What literary invention can reveal about the reality of the Iranian Revolution.
Thirty-seven years ago on February 11, 1979, on my eighth birthday, Iran, my country, went through a radical shift. My family left Iran a year after the Revolution, and I have been trying either to understand what happened or to explain it ever since. My latest attempt is Last Scene Underground, an ethnographic novel of life in contemporary Iran.
What’s real? They want to know where the boundary lies (literally “lies” in a non-truth-telling sense) between fiction and non-fiction.
If the Q&A at book readings is anything to go by, when you’ve written a book that’s both a novel and an ethnography, the question on most people’s minds is: What’s real? They want to know where the boundary lies (literally “lies” in a non-truth-telling sense) between fiction and non-fiction. Ethnography and literature have in common a very fluid boundary between the real and the fictive. Even in science fiction, a writer creates a work of fiction based on his or her own understanding of human relations, impulses, and desires from lived experiences and factual knowledge that feeds the imagination.

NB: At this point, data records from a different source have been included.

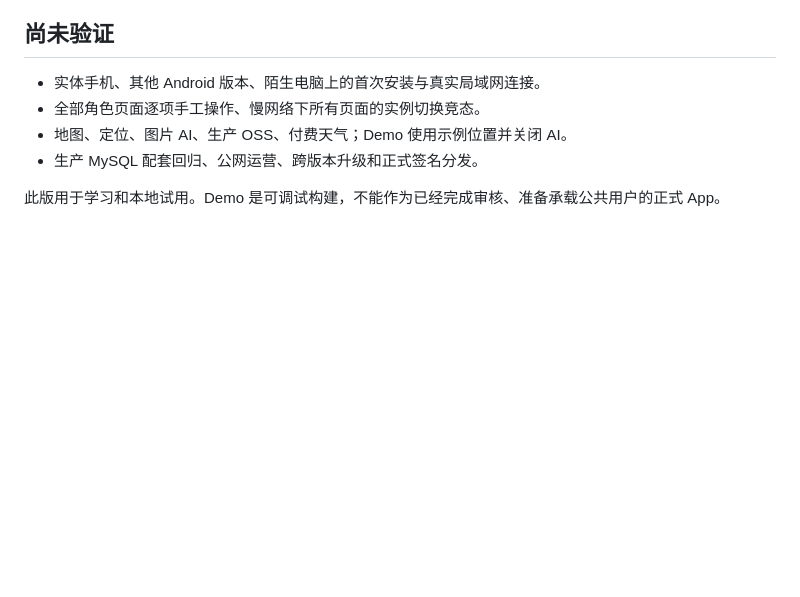
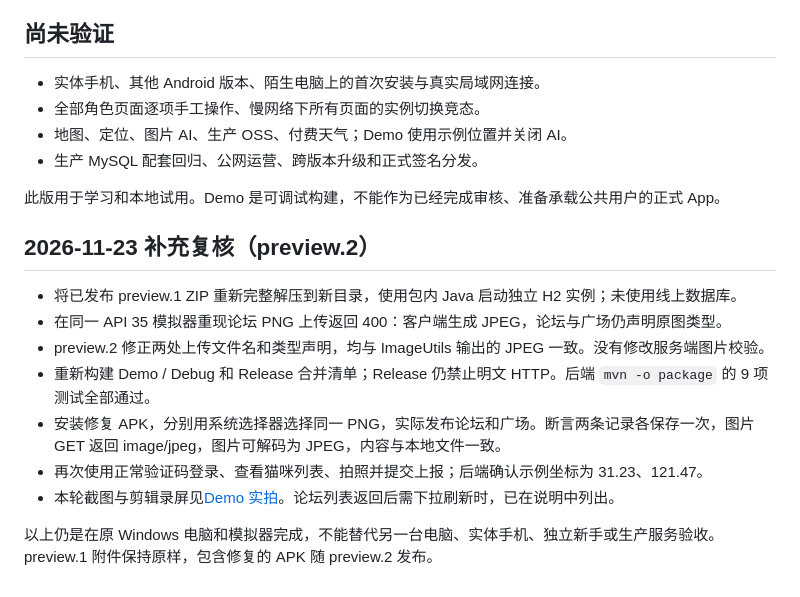
Before and after one commit to BlackCoder0/OurCat_Android, a Markdown page: docs/validation.md, the part around the change. Drawn GitHub-style; blank space fills up the shorter version.

```diff
--- a/docs/validation.md
+++ b/docs/validation.md
@@ -35,3 +35,15 @@ java -ea -cp app/build/address-check ServerAddressCheck
 - 生产 MySQL 配套回归、公网运营、跨版本升级和正式签名分发。
 
 此版用于学习和本地试用。Demo 是可调试构建，不能作为已经完成审核、准备承载公共用户的正式 App。
+
+## 2026-11-23 补充复核（preview.2）
+
+- 将已发布 preview.1 ZIP 重新完整解压到新目录，使用包内 Java 启动独立 H2 实例；未使用线上数据库。
+- 在同一 API 35 模拟器重现论坛 PNG 上传返回 400：客户端生成 JPEG，论坛与广场仍声明原图类型。
+- preview.2 修正两处上传文件名和类型声明，均与 ImageUtils 输出的 JPEG 一致。没有修改服务端图片校验。
+- 重新构建 Demo / Debug 和 Release 合并清单；Release 仍禁止明文 HTTP。后端 `mvn -o package` 的 9 项测试全部通过。
+- 安装修复 APK，分别用系统选择器选择同一 PNG，实际发布论坛和广场。断言两条记录各保存一次，图片 GET 返回 image/jpeg，图片可解码为 JPEG，内容与本地文件一致。
+- 再次使用正常验证码登录、查看猫咪列表、拍照并提交上报；后端确认示例坐标为 31.23、121.47。
+- 本轮截图与剪辑录屏见[Demo 实拍](demo-preview.md)。论坛列表返回后需下拉刷新时，已在说明中列出。
+
+以上仍是在原 Windows 电脑和模拟器完成，不能替代另一台电脑、实体手机、独立新手或生产服务验收。preview.1 附件保持原样，包含修复的 APK 随 preview.2 发布。
```
Also changed, not shown: CONTRIBUTING.md (added, +44 -0 lines), README.md (+21 -4 lines), docs/demo-preview.md (added, +40 -0 lines), docs/first-run-checklist.md (added, +13 -0 lines), docs/known-issues.md (added, +36 -0 lines), docs/images/demo/cats.png (added), docs/images/demo/demo-preview.gif (added), docs/images/demo/forum.png (added), docs/images/demo/login.png (added), docs/images/demo/report.png (added), docs/images/demo/square.png (added), 3 other files.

If an anthropologist were to set-up a camera and begin to record a “scene” of life somewhere, the very decision of where to place the camera frames the scene with a subjective and therefore not fully honest view. This does not mean that what was recorded is not real or the “truth,” but in excluding major parts of the scene, it skews and changes “reality.” If I focused my camera on one section of students in a lecture where only men are sitting, one may have the mistaken impression that only men take my anthropology class. The camera recorded “reality,” but it was not an honest representation of the class. When we social scientists translate and write about an “objective world” through our subjective positions, we may be factual but not necessarily honest about all the ways in which we are creating a new meaning or a fiction, possibly even a fantasy.